The Flyers' 1979-1980 year should have been remembered for its triumphs--a 116-point regular season, the highest in the league and the best (even to date) in franchise history, including an NHL-record 35-game undefeated streak, capped with a trip to the Stanely Cup finals against the New York Islanders. Instead, it is primarily remembered for one man, who donned the Black and White rather than the Orange and Black: Leon Stickle, whose no-call in Game Six of the Finals on May 24th, 1980 helped the Islanders seal the game for the series win.
Stickle's brush with infamy came late in the game's first period, when Islanders winger Clark Gillies appeared to send a pass back over the blue line for teammate Butch Goring, who proceeded to advance into the offensive zone. The play looked to be offsides, and the Flyers defensemen reacted as such, but Stickle ruled a safe pass, and Goring's feed to a streaking Brian Sutter led to the Islanders scoring a relatively easy goal. Stickle would later admit that he blew the call, securing his place in Philadelphia immortality for the most undesired of reasons.
Though it's true that the Flyers ended up losing the game, one thing should be said in Stickle's defense: The goal wasn't really as consequential as you might think. When you hear people rant about how a no-call cost the Flyers the game and the series, you figure it was Bob Nystrom's famous overtime goal that should have been nulled, or that at least it was the game-tier late in regulation. In actuality, Sutter's goal merely put the Islanders up 2-1 with two whole periods to go, in what would eventually end up a 5-4 game. Sure, that's still a one-goal differential, and who knows how things would have turned out with the violation called, but as far as all-time scapegoats go, this isn't really Buckner letting the ball through his legs in the bottom of the tenth.
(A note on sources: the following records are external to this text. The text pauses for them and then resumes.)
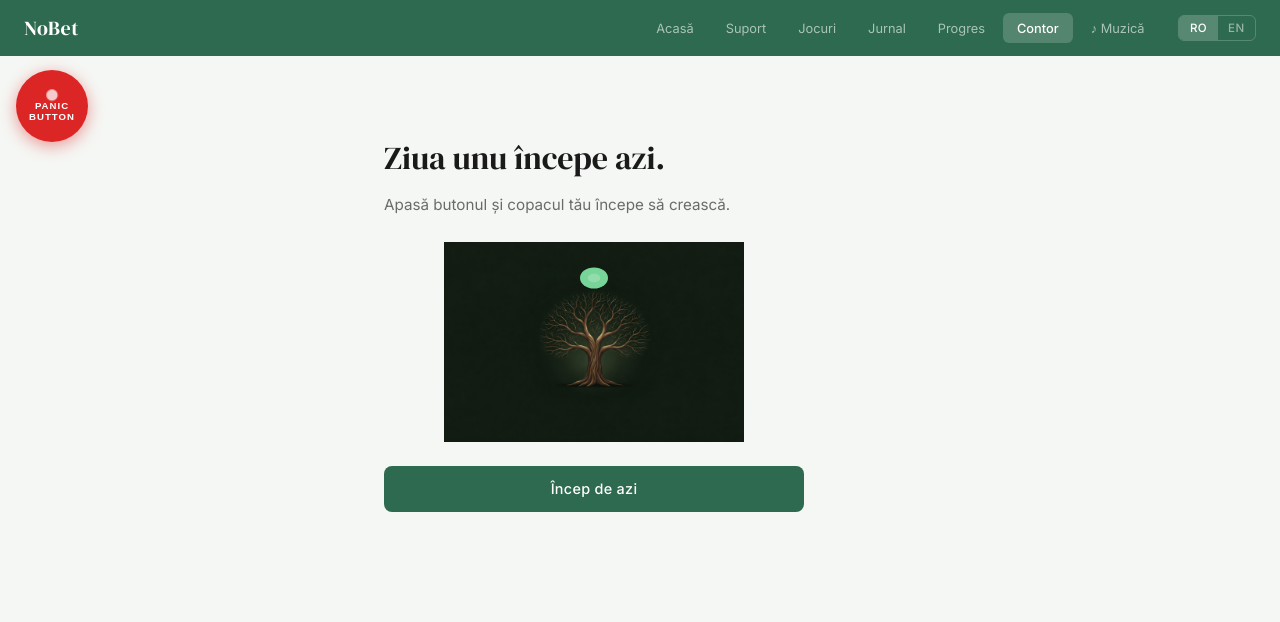
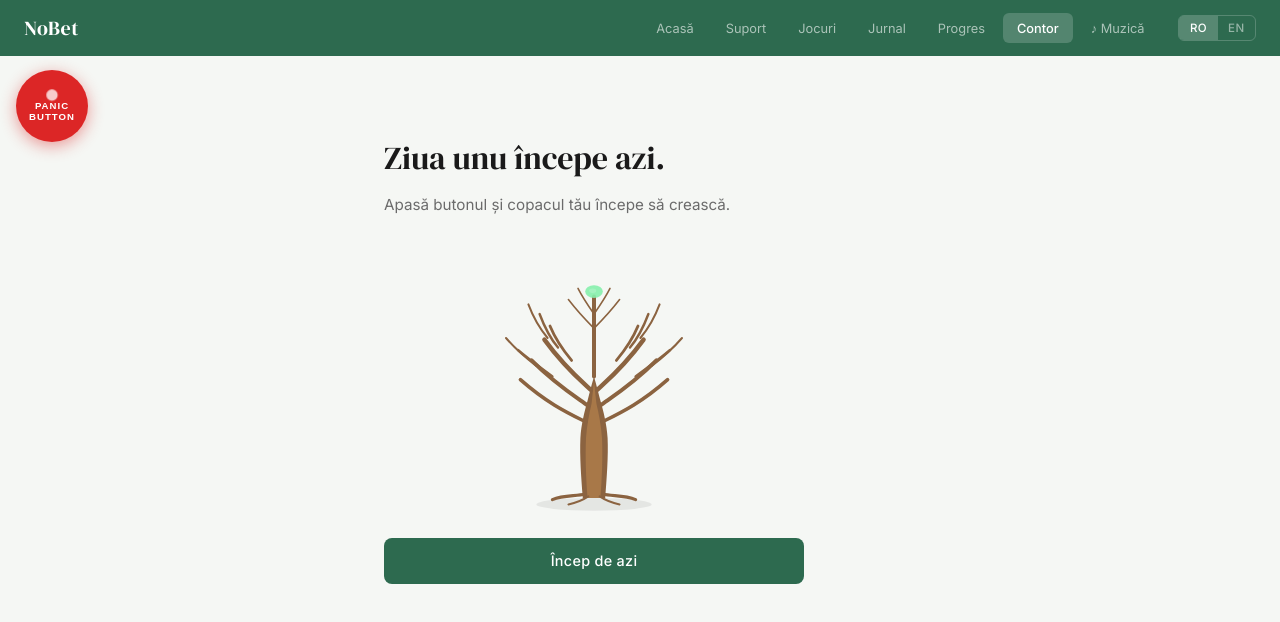
Before and after one commit to martinmanuelm84-ui/nobet-app, a Next.js app: page /contor in a window 1280 px wide. Shown: the top 622 px of the page. Built offline with nearby package versions, Linux system fonts and the light colour scheme.

Commit message:
detailed svg tree with many branches

```diff
--- a/app/contor/page.tsx
+++ b/app/contor/page.tsx
@@ -7,71 +7,86 @@ const MILESTONES = [1, 3, 7, 30, 90, 365]
 
 function Tree({ days }: { days: number }) {
   const progress = Math.min(1, days / 90)
-  const leaves = Math.max(1, Math.floor(progress * 24))
+  const leaves = Math.max(1, Math.floor(progress * 28))
 
-  // Pozițiile frunzelor distribuite pe toată coroana copacului
   const leafPositions: [number, number, number][] = [
-    // vârf
-    [50, 18, 7],
-    // coroana sus
-    [42, 22, 6], [58, 22, 6],
-    [35, 28, 7], [50, 25, 6], [65, 28, 7],
-    // coroana mijloc
-    [28, 36, 7], [40, 32, 6], [50, 30, 6], [60, 32, 6], [72, 36, 7],
-    // coroana jos stânga
-    [22, 44, 6], [32, 40, 6], [42, 38, 5],
-    // coroana jos dreapta
-    [58, 38, 5], [68, 40, 6], [78, 44, 6],
-    // ramuri laterale jos
-    [18, 52, 6], [30, 48, 5], [70, 48, 5], [82, 52, 6],
-    // câteva în interior
-    [45, 35, 5], [55, 35, 5], [50, 42, 5],
+    [200, 62, 11], [185, 72, 10], [215, 72, 10],
+    [170, 85, 10], [200, 80, 9], [230, 85, 10],
+    [152, 100, 10], [168, 92, 9], [215, 92, 9], [248, 100, 10],
+    [138, 118, 10], [155, 108, 9], [175, 102, 8], [225, 102, 8], [245, 108, 9], [262, 118, 10],
+    [122, 138, 9], [140, 128, 8], [160, 118, 8], [240, 118, 8], [260, 128, 8], [278, 138, 9],
+    [108, 158, 9], [128, 146, 8], [272, 146, 8], [292, 158, 9],
+    [96, 178, 8], [304, 178, 8],
   ]
 
   const getColor = (i: number) => {
     if (i === 0) return '#86efac'
-    if (i < 3) return '#4ade80'
-    if (i < 10) return '#22c55e'
-    if (i < 18) return '#16a34a'
+    if (i < 4) return '#4ade80'
+    if (i < 12) return '#22c55e'
+    if (i < 20) return '#16a34a'
     return '#15803d'
   }
 
   return (
-    <div style={{ position: 'relative', width: '100%', maxWidth: 300, margin: '0 auto' }}>
-      {/* Imaginea copacului gol */}
-      <img
-        src="/tree-bare.png"
-        alt="copac"
-        style={{ width: '100%', display: 'block' }}
-      />
-      {/* Frunze SVG suprapuse */}
-      <svg
-        viewBox="0 0 100 100"
-        style={{
-          position: 'absolute',
-          inset: 0,
-          width: '100%',
-          height: '100%',
-          pointerEvents: 'none',
-        }}
-      >
-        {leafPositions.slice(0, leaves).map(([cx, cy, r], i) => (
-          <g key={i}>
-            <ellipse
-              cx={cx} cy={cy}
-              rx={r} ry={r * 0.75}
-              fill={getColor(i)}
-              opacity={0.88}
-            />
-            <ellipse
-              cx={cx} cy={cy}
-              rx={r * 0.45} ry={r * 0.3}
-              fill="rgba(255,255,255,0.2)"
-            />
-          </g>
-        ))}
-      </svg>
-    </div>
+    <svg viewBox="0 0 400 340" style={{ width: '100%', maxWidth: 320, margin: '0 auto', display: 'block' }}>
+      {/* Umbra */}
+      <ellipse cx="200" cy="328" rx="72" ry="8" fill="rgba(0,0,0,0.07)" />
+
+      {/* Trunchi */}
+      <path d="M186,320 C184,295 182,268 183,245 C184,228 188,212 192,198 C195,186 198,175 200,168 C202,175 205,186 208,198 C212,212 216,228 217,245 C218,268 216,295 214,320 Z" fill="#8B6340"/>
+      <path d="M192,320 C190,295 189,268 190,245 C191,230 194,215 197,202 C198,193 199,182 200,175 C201,182 202,193 203,202 C206,215 209,230 210,245 C211,268 210,295 208,320 Z" fill="#a87848"/>
+
+      {/* Rădăcini */}
+      <path d="M189,315 C178,318 162,316 148,322" stroke="#8B6340" strokeWidth="4" fill="none" strokeLinecap="round"/>
+      <path d="M211,315 C222,318 238,316 252,322" stroke="#8B6340" strokeWidth="4" fill="none" strokeLinecap="round"/>
+      <path d="M193,318 C187,322 178,326 168,328" stroke="#8B6340" strokeWidth="2.5" fill="none" strokeLinecap="round"/>
+      <path d="M207,318 C213,322 222,326 232,328" stroke="#8B6340" strokeWidth="2.5" fill="none" strokeLinecap="round"/>
+
+      {/* Ramura centrală vârf */}
+      <path d="M200,168 C200,148 200,128 200,68" stroke="#8B6340" strokeWidth="5" fill="none" strokeLinecap="round"/>
+
+      {/* Ramuri principale stânga */}
+      <path d="M196,185 C182,172 162,155 138,122" stroke="#8B6340" strokeWidth="5.5" fill="none" strokeLinecap="round"/>
+      <path d="M193,205 C175,192 152,178 122,148" stroke="#8B6340" strokeWidth="5" fill="none" strokeLinecap="round"/>
+      <path d="M190,225 C168,214 142,202 108,172" stroke="#8B6340" strokeWidth="4.5" fill="none" strokeLinecap="round"/>
+
+      {/* Ramuri principale dreapta */}
+      <path d="M204,185 C218,172 238,155 262,122" stroke="#8B6340" strokeWidth="5.5" fill="none" strokeLinecap="round"/>
+      <path d="M207,205 C225,192 248,178 278,148" stroke="#8B6340" strokeWidth="5" fill="none" strokeLinecap="round"/>
+      <path d="M210,225 C232,214 258,202 292,172" stroke="#8B6340" strokeWidth="4.5" fill="none" strokeLinecap="round"/>
+
+      {/* Ramuri secundare stânga sus */}
+      <path d="M172,148 C162,136 152,122 145,105" stroke="#8B6340" strokeWidth="3.5" fill="none" strokeLinecap="round"/>
+      <path d="M155,132 C145,120 138,106 132,90" stroke="#8B6340" strokeWidth="3" fill="none" strokeLinecap="round"/>
+      <path d="M142,120 C132,108 124,94 118,78" stroke="#8B6340" strokeWidth="2.5" fill="none" strokeLinecap="round"/>
+
+      {/* Ramuri secundare dreapta sus */}
+      <path d="M228,148 C238,136 248,122 255,105" stroke="#8B6340" strokeWidth="3.5" fill="none" strokeLinecap="round"/>
+      <path d="M245,132 C255,120 262,106 268,90" stroke="#8B6340" strokeWidth="3" fill="none" strokeLinecap="round"/>
+      <path d="M258,120 C268,108 276,94 282,78" stroke="#8B6340" strokeWidth="2.5" fill="none" strokeLinecap="round"/>
+
+      {/* Ramuri secundare stânga mijloc */}
+      <path d="M148,168 C135,158 120,148 105,135" stroke="#8B6340" strokeWidth="3" fill="none" strokeLinecap="round"/>
+      <path d="M128,155 C115,145 102,134 90,120" stroke="#8B6340" strokeWidth="2.5" fill="none" strokeLinecap="round"/>
+
+      {/* Ramuri secundare dreapta mijloc */}
+      <path d="M252,168 C265,158 280,148 295,135" stroke="#8B6340" strokeWidth="3" fill="none" strokeLinecap="round"/>
+      <path d="M272,155 C285,145 298,134 310,120" stroke="#8B6340" strokeWidth="2.5" fill="none" strokeLinecap="round"/>
+
+      {/* Ramurele fine vârf */}
+      <path d="M200,90 C193,80 186,70 180,58" stroke="#8B6340" strokeWidth="2" fill="none" strokeLinecap="round"/>
+      <path d="M200,90 C207,80 214,70 220,58" stroke="#8B6340" strokeWidth="2" fill="none" strokeLinecap="round"/>
+      <path d="M200,108 C188,96 178,85 168,72" stroke="#8B6340" strokeWidth="2" fill="none" strokeLinecap="round"/>
+      <path d="M200,108 C212,96 222,85 232,72" stroke="#8B6340" strokeWidth="2" fill="none" strokeLinecap="round"/>
+
+      {/* Frunze */}
+      {leafPositions.slice(0, leaves).map(([cx, cy, r], i) => (
+        <g key={i}>
+          <ellipse cx={cx} cy={cy} rx={r} ry={r * 0.72} fill={getColor(i)} opacity={0.9}/>
+          <ellipse cx={cx - r * 0.15} cy={cy - r * 0.1} rx={r * 0.4} ry={r * 0.25} fill="rgba(255,255,255,0.18)"/>
+        </g>
+      ))}
+    </svg>
   )
 }
 
@@ -121,15 +136,12 @@ export default function ContorPage() {
   const milestoneLabels = [
     tr.mDay,
     lang === 'ro' ? '3 zile — primele semne.' : '3 days — first signs.',
-    tr.m7,
-    tr.m30,
-    tr.m90,
-    tr.m365,
+    tr.m7, tr.m30, tr.m90, tr.m365,
   ]
 
   const getMessage = () => {
     if (days <= 1) return lang === 'ro' ? 'Prima frunză — primul pas.' : 'First leaf — first step.'
-    if (days < 3) return lang === 'ro' ? 'Rădăcinile prind pământ.' : 'Roots are taking hold.'
+    if (days < 3) return lang === 'ro' ? 'A doua zi — cel mai greu moment.' : 'Day two — the hardest moment.'
     if (days < 7) return lang === 'ro' ? 'Primii muguri apar.' : 'First buds are appearing.'
     if (days < 30) return lang === 'ro' ? 'Copacul prinde putere.' : 'The tree is growing stronger.'
     if (days < 90) return lang === 'ro' ? 'Frunzele se înmulțesc.' : 'Leaves are multiplying.'
```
Still, was the call definitely off-sides? Well, you judge for yourself. But yes. Yes it was.